The world is getting wired very, very fast. You can now reach a global audience rapidly, effectively, and cost effectively. Your training efforts can be expanded to people you typically could never have reached before. Put on a global mindset and try and reach beyond your physical borders. You can now teach those distributed workers that live on nearly every corner of the globe.

Have you conducted a webinar to a someone outside your own country? What went right? What went wrong?

Authors: Matt Murdoch and Treion Muller

Wednesday, November 17, 2010

What has your online learning experience been like?

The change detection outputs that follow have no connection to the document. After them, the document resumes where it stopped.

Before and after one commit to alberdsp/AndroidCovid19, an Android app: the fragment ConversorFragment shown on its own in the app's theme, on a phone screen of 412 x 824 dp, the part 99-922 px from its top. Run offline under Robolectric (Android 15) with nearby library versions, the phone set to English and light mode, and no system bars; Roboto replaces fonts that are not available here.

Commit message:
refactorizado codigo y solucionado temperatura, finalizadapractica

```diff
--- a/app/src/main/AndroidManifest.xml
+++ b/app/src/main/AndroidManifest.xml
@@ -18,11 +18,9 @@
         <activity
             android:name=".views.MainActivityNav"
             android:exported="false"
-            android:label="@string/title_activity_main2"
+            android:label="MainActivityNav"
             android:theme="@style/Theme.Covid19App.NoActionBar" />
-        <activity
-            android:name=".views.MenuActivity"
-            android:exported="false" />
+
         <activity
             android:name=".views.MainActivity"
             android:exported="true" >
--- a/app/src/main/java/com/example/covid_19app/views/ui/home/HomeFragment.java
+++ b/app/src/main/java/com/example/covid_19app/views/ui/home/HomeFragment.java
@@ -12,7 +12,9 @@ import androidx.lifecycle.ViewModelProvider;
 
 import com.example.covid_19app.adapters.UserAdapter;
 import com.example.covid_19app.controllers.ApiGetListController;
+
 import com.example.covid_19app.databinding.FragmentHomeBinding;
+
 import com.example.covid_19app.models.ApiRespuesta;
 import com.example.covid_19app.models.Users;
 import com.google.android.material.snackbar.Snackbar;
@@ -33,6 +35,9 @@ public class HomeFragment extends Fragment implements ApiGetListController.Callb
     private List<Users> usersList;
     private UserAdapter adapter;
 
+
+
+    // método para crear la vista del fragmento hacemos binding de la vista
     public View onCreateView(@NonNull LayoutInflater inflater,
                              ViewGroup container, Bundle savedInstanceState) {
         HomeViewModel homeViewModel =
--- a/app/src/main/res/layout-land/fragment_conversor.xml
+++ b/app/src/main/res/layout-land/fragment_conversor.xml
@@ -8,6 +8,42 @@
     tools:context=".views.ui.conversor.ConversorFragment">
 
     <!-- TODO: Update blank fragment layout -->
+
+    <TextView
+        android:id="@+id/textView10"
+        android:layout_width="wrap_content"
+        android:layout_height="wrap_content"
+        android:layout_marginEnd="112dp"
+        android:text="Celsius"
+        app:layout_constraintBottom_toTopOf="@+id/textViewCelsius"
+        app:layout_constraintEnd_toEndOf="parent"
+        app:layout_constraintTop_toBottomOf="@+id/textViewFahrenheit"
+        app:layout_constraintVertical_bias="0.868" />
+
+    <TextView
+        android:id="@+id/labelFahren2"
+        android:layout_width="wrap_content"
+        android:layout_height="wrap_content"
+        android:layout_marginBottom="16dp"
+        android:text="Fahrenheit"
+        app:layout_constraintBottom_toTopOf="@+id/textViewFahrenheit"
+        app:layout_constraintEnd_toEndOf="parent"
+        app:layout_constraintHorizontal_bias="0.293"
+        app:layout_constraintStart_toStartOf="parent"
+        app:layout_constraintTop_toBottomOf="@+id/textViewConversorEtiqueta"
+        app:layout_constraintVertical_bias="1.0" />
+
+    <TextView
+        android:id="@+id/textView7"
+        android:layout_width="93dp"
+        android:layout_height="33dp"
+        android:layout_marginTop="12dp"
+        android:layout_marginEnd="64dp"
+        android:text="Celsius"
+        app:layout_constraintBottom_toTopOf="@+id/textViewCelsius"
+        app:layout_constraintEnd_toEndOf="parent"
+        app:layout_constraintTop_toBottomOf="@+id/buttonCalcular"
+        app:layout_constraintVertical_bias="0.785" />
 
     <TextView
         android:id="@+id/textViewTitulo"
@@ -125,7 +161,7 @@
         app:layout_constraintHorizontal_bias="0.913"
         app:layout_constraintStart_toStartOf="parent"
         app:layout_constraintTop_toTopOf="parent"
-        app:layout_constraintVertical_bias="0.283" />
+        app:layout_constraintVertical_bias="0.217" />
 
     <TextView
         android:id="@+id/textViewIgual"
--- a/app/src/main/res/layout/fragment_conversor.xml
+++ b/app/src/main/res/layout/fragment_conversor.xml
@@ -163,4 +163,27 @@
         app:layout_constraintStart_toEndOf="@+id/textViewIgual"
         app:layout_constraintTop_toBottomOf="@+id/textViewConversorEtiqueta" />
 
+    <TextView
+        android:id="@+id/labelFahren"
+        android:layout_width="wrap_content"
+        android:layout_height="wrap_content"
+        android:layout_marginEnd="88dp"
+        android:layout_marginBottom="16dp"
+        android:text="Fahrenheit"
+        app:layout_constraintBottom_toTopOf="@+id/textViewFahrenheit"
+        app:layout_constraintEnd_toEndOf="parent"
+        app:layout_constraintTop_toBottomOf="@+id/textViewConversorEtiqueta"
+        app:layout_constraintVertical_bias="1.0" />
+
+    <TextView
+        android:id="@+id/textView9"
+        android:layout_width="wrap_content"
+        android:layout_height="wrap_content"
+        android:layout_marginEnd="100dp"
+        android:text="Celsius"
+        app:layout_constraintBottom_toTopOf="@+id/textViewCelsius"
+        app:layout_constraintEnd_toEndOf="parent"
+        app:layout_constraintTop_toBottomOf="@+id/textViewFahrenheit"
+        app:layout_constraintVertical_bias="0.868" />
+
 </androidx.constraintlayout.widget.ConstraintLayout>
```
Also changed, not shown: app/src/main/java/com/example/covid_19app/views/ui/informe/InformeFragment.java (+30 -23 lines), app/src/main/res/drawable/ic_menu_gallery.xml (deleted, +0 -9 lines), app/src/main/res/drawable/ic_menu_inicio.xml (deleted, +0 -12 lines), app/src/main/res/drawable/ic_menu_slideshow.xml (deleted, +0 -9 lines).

FranklinCovey has been known for its world-class instructor-led training (ILT). But a few years ago we realized that we also needed to provide our training online, or we would be trampled by the digital revolution that was steadily moving across the globe.
We were faced with a big challenge. We needed to create an online experience that would accomplish our goal of maintaining world-class instructional design and a high quality learning experience. We started our make-over with just a handful of team members, including a couple of marketers, an Instructional Designer, a Facilitator, and a techie, and a proven platform. (We also had a wonderful support group of internal and external experts to help us)
A few years later we now have a successful business that is growing substantially. We believe we have successfully created an online alternative without compromising the quality of the product or interactive end-user experience. How we did this is a whole bunch of other blog entries, which will be coming shortly.
While we believe we have created a terrific online learning product, we also know we have a lot still to learn and improve. So, in this spirit of continual improvement, we would like to ask you knowledgeable and experienced online learners “out there” the following two questions:

1. What are some great webinars you have attended? What made them great?
2. What are some bad webinars you have attended? What made them bad?

We look forward to sharing what we learned, and also learning from you.
 Happy surfing…

Authors: Treion Muller and Matt Murdoch